Farrar10: Farrar CE, Siu KK, Howell PL, Jarrett JT (2010). "Biotin synthase exhibits burst kinetics and multiple turnovers in the absence of inhibition by products and product-related biomolecules." Biochemistry 49(46);9985-96. PMID: 20961145
Ferro76: Ferro AJ, Barrett A, Shapiro SK (1976). "Kinetic properties and the effect of substrate analogues on 5'-methylthioadenosine nucleosidase from Escherichia coli." Biochim Biophys Acta 438(2);487-94. PMID: 782530
Gopishetty09: Gopishetty B, Zhu J, Rajan R, Sobczak AJ, Wnuk SF, Bell CE, Pei D (2009). "Probing the catalytic mechanism of S-ribosylhomocysteinase (LuxS) with catalytic intermediates and substrate analogues." J Am Chem Soc 131(3);1243-50. PMID: 19099445
Gutierrez09: Gutierrez JA, Crowder T, Rinaldo-Matthis A, Ho MC, Almo SC, Schramm VL (2009). "Transition state analogs of 5'-methylthioadenosine nucleosidase disrupt quorum sensing." Nat Chem Biol 5(4):251-7. PMID: 19270684
Lee03a: Lee JE, Cornell KA, Riscoe MK, Howell PL (2003). "Structure of Escherichia coli 5'-methylthioadenosine/ S-adenosylhomocysteine nucleosidase inhibitor complexes provide insight into the conformational changes required for substrate binding and catalysis." J Biol Chem 278(10);8761-70. PMID: 12496243
Lee05h: Lee JE, Luong W, Huang DJ, Cornell KA, Riscoe MK, Howell PL (2005). "Mutational analysis of a nucleosidase involved in quorum-sensing autoinducer-2 biosynthesis." Biochemistry 44(33);11049-57. PMID: 16101288
Lewis01: Lewis HA, Furlong EB, Laubert B, Eroshkina GA, Batiyenko Y, Adams JM, Bergseid MG, Marsh CD, Peat TS, Sanderson WE, Sauder JM, Buchanan SG (2001). "A structural genomics approach to the study of quorum sensing: crystal structures of three LuxS orthologs." Structure 9(6);527-37. PMID: 11435117
Schauder01: Schauder S, Shokat K, Surette MG, Bassler BL (2001). "The LuxS family of bacterial autoinducers: biosynthesis of a novel quorum-sensing signal molecule." Mol Microbiol 41(2);463-76. PMID: 11489131
Winzer02: Winzer K, Hardie KR, Burgess N, Doherty N, Kirke D, Holden MT, Linforth R, Cornell KA, Taylor AJ, Hill PJ, Williams P (2002). "LuxS: its role in central metabolism and the in vitro synthesis of 4-hydroxy-5-methyl-3(2H)-furanone." Microbiology 148(Pt 4);909-22. PMID: 11932438
Showing only 20 references.

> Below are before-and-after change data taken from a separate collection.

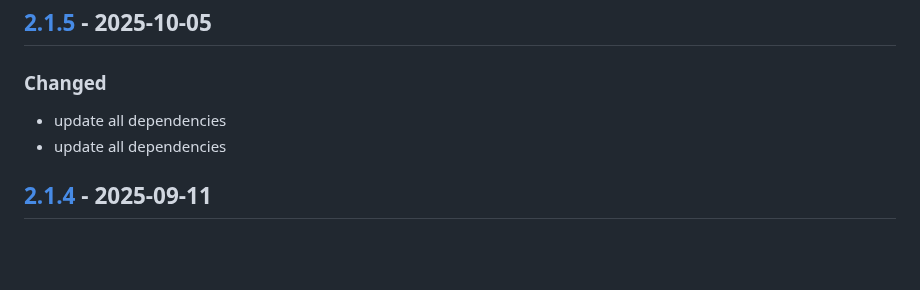
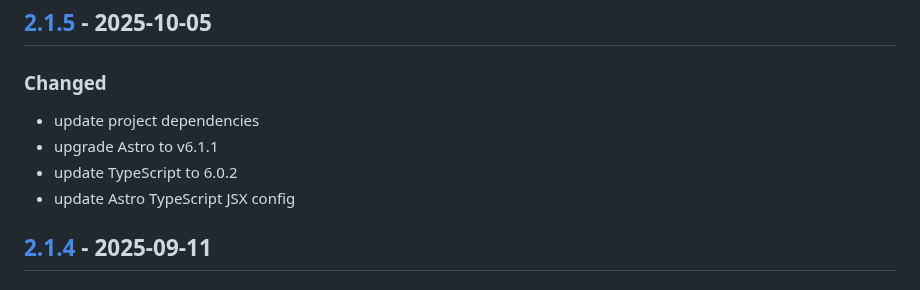
Before and after one commit to webmardi/webmardi.ch, a Markdown page: CHANGELOG.md, the part around the change. Drawn GitHub-style; blank space fills up the shorter version.

Commit message:
📝 update changelog

```diff
--- a/CHANGELOG.md
+++ b/CHANGELOG.md
@@ -17,8 +17,10 @@ and this project adheres to [Semantic Versioning](https://semver.org/spec/v2.0.0
 
 ## [2.1.5] - 2025-10-05
 ### Changed
-- update all dependencies
-- update all dependencies
+- update project dependencies
+- upgrade Astro to v6.1.1
+- update TypeScript to 6.0.2
+- update Astro TypeScript JSX config
 
 ## [2.1.4] - 2025-09-11
 ### Changed
```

To show more, press the button "Show all references".
©2015 SRI International, 333 Ravenswood Avenue, Menlo Park, CA 94025-3493